>>>>
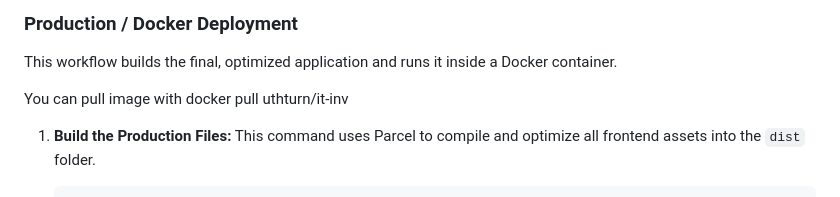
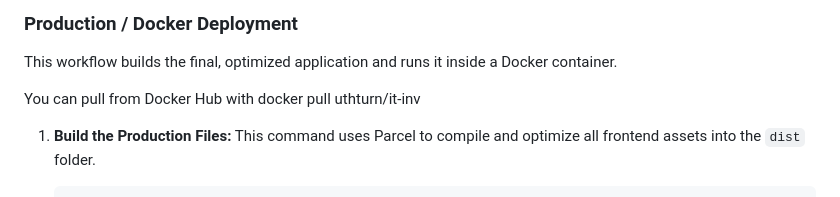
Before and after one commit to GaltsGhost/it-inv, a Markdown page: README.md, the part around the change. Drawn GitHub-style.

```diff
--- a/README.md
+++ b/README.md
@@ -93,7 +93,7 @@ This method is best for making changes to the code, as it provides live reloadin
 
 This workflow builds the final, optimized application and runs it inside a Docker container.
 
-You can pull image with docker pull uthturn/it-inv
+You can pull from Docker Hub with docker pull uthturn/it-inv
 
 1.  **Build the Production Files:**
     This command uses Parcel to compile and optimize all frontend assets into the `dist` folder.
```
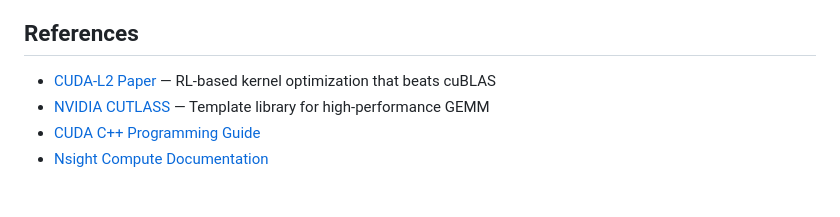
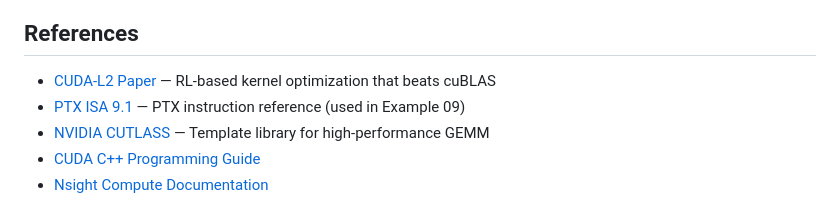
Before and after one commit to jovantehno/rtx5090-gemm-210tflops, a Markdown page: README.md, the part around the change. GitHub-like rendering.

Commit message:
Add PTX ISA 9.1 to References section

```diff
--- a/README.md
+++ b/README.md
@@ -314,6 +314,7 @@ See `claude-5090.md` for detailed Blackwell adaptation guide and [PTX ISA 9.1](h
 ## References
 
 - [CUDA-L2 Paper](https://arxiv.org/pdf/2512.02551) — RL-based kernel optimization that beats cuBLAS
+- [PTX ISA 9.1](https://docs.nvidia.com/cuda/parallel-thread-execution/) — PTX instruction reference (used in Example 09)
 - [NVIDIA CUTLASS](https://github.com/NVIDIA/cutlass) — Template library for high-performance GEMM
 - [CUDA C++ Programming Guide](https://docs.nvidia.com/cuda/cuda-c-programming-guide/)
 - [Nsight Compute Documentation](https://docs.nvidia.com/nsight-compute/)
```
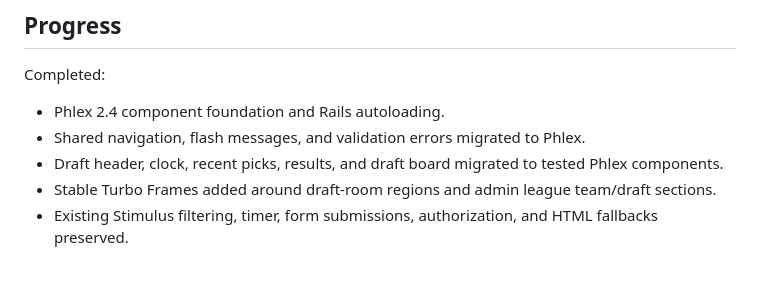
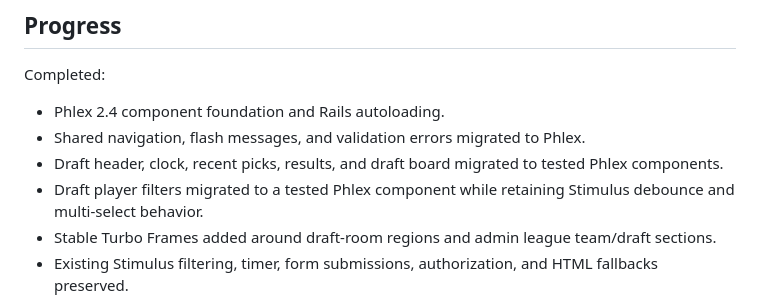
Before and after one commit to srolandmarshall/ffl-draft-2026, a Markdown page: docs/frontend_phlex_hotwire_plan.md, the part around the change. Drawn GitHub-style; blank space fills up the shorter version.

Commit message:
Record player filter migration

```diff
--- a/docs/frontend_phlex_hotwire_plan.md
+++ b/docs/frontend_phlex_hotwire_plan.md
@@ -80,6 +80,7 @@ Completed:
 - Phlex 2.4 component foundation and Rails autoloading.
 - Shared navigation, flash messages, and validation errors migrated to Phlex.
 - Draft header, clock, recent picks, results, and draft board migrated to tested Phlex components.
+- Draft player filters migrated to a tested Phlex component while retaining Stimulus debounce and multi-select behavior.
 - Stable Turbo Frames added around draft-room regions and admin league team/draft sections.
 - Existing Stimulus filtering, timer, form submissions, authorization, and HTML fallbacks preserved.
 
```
<<<<
- What to produce:
Please give the entries again word for word, without any pictures.

- Answer to the problem:
Before and after one commit to GaltsGhost/it-inv, a Markdown page: README.md, the part around the change. Drawn GitHub-style.

```diff
--- a/README.md
+++ b/README.md
@@ -93,7 +93,7 @@ This method is best for making changes to the code, as it provides live reloadin
 
 This workflow builds the final, optimized application and runs it inside a Docker container.
 
-You can pull image with docker pull uthturn/it-inv
+You can pull from Docker Hub with docker pull uthturn/it-inv
 
 1.  **Build the Production Files:**
     This command uses Parcel to compile and optimize all frontend assets into the `dist` folder.
```
Before and after one commit to jovantehno/rtx5090-gemm-210tflops, a Markdown page: README.md, the part around the change. GitHub-like rendering.

Commit message:
Add PTX ISA 9.1 to References section

```diff
--- a/README.md
+++ b/README.md
@@ -314,6 +314,7 @@ See `claude-5090.md` for detailed Blackwell adaptation guide and [PTX ISA 9.1](h
 ## References
 
 - [CUDA-L2 Paper](https://arxiv.org/pdf/2512.02551) — RL-based kernel optimization that beats cuBLAS
+- [PTX ISA 9.1](https://docs.nvidia.com/cuda/parallel-thread-execution/) — PTX instruction reference (used in Example 09)
 - [NVIDIA CUTLASS](https://github.com/NVIDIA/cutlass) — Template library for high-performance GEMM
 - [CUDA C++ Programming Guide](https://docs.nvidia.com/cuda/cuda-c-programming-guide/)
 - [Nsight Compute Documentation](https://docs.nvidia.com/nsight-compute/)
```
Before and after one commit to srolandmarshall/ffl-draft-2026, a Markdown page: docs/frontend_phlex_hotwire_plan.md, the part around the change. Drawn GitHub-style; blank space fills up the shorter version.

Commit message:
Record player filter migration

```diff
--- a/docs/frontend_phlex_hotwire_plan.md
+++ b/docs/frontend_phlex_hotwire_plan.md
@@ -80,6 +80,7 @@ Completed:
 - Phlex 2.4 component foundation and Rails autoloading.
 - Shared navigation, flash messages, and validation errors migrated to Phlex.
 - Draft header, clock, recent picks, results, and draft board migrated to tested Phlex components.
+- Draft player filters migrated to a tested Phlex component while retaining Stimulus debounce and multi-select behavior.
 - Stable Turbo Frames added around draft-room regions and admin league team/draft sections.
 - Existing Stimulus filtering, timer, form submissions, authorization, and HTML fallbacks preserved.
 
```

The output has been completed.